## What you should do:
Scan the entries for lines with the word "added" and copy those lines.

※ ※ ※

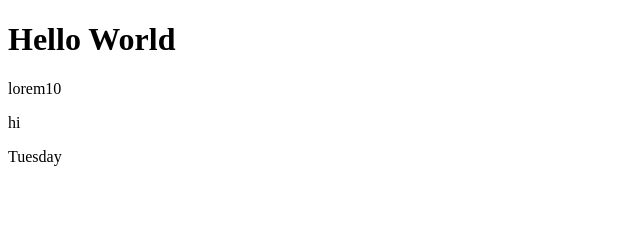
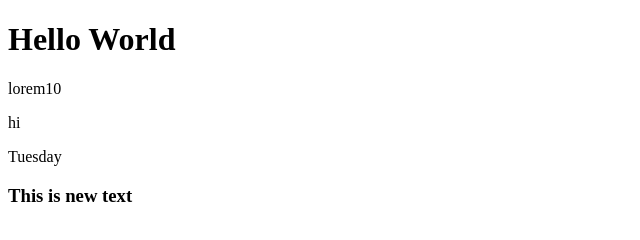
Before and after one commit to priyojit-itobuz/git-practice, a plain HTML site: page index.html in a window 1280 px wide. Shown: the whole page, without its empty margins (0-640 px from the left). Drawn offline with Linux system fonts and the light colour scheme.

Commit message:
new file added

```diff
--- a/index.html
+++ b/index.html
@@ -10,5 +10,6 @@
     <p>lorem10</p>
     <p>hi</p>
     <p>Tuesday</p>
+    <h3>This is new text</h3>
 </body>
 </html>
```
Also changed, not shown: styles.scss (added).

※ ※ ※

## Result of this task:
new file added
Also changed, not shown: styles.scss (added).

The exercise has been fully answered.